Enough of that historical lesson, on to San Marco. Van Basten caught the eye from his early days as Sandro Mazzolla (Inter) recalls wanting him for Internazionale after witnessing Marco perform in Milano hosted youth tournament back in the late 60’s. Fast forward a couple of years, it came as no surprise that Milan wanted him seeing the collective awards he led Ajax to, (2 Uefa Cup Winners Cups, 3 Eredivisie, and two KNVB cups) to be precise.
While the teammates around him at Milan were, for the vast majority all World Class; he was the player that stood out most to me. Grace and elegance defined on the pitch, excellent with both feet and strong in the air given his tall and languid body type. Yet none of those features quiet summarize what Van Basten was all about. The remarkable thing about him ultimately were the numerous goals and that mystical way he scored them for club and country. Each a masterpiece, rendition of technique that was only mastered after years and years of practice.
Van Basten scored vital goals at decisive moments, take his marvelous and quiet unbelievable strike against USSR in 1988. Spanish giants Real Madrid, Barcelona amongst others sides all over suffered from the boot of San Marco in crucial encounters whether domestic or European.
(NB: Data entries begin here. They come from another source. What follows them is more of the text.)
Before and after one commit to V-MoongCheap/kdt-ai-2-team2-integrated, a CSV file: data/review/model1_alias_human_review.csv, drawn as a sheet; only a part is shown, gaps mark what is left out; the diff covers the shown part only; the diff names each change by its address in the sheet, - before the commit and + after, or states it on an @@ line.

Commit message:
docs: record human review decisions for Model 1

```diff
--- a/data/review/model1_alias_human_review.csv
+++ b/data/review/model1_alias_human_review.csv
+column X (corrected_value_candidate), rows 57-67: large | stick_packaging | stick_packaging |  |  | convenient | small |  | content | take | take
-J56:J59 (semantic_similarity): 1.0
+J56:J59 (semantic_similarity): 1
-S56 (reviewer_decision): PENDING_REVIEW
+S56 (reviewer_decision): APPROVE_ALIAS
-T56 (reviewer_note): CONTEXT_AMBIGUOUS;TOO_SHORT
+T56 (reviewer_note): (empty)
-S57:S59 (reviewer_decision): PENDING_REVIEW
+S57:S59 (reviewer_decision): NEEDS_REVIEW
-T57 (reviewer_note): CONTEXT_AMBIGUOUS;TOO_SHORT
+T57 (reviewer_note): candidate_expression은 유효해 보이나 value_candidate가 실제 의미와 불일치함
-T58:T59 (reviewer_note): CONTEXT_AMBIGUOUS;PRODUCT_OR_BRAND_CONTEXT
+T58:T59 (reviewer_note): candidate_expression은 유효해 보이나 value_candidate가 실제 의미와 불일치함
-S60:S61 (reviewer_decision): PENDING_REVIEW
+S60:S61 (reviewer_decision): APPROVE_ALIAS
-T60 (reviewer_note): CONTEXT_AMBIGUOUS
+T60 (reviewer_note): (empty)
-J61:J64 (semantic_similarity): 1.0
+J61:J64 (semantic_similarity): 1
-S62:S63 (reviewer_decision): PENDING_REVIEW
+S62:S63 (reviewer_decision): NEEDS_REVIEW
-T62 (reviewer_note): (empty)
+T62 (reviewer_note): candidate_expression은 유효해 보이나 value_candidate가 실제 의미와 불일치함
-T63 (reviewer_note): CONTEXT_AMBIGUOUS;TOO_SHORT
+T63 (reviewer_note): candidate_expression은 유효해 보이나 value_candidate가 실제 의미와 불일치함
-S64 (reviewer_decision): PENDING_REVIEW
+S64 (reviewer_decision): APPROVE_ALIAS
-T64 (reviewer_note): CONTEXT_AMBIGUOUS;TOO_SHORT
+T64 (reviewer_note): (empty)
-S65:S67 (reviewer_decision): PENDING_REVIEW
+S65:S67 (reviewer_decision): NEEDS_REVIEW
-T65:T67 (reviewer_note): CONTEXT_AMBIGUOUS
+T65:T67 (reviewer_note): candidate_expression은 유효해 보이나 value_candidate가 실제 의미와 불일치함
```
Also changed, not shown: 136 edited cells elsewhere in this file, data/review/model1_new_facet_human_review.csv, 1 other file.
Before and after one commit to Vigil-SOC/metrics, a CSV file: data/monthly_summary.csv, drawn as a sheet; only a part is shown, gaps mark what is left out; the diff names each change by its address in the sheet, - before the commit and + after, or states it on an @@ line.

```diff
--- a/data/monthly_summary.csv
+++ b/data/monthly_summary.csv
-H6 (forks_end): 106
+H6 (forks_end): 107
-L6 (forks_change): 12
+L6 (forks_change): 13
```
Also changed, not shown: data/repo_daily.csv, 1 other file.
Van Basten and his Milan teammates won their first Scudetto in 11 years during his first season at the San Siro, he later became Capocannoniere: league top scorerin 1989-1990 a season where Gullit ensured Milan defended their first European Cup won against Steau Bucharest the previous season with the iconic striker scoring his teams first goal.
A.C Milan’s 58 match unbeaten run had it all to do with MVB’s inevitable goals. So did the three Scudetti and three European Cups won during his spell there.
All in all he was a true legend of the game and in my eyes the only ultimate striker to have played the game. Many are great but few accomplished what he was able to in an injury plagued career which forced him to retire at the tender age of 29, by then Van Basten had already scored a stunning 227 goals overall, won the European Player of the year award three times, and was also already awarded two Golden Ball awards. Remarkable feats considering he had his unfortunate, health related circumstances.
You almost wonder what could’ve been, had it not been for the troublesome and repeated knee injuries that not only forced him to retire ahead of time, but robbed Marco of a chance to accomplish more for club and country. Van Basten is one player who undoubtedly had ‘Greatest Ever’ potential.
Nothing noted in this piece can do such a legend proper justice. Closest thing to him in the modern game quiet frankly doesn’t exist. To sum it up we’re all mere mortals in comparison.Oct 13, 2011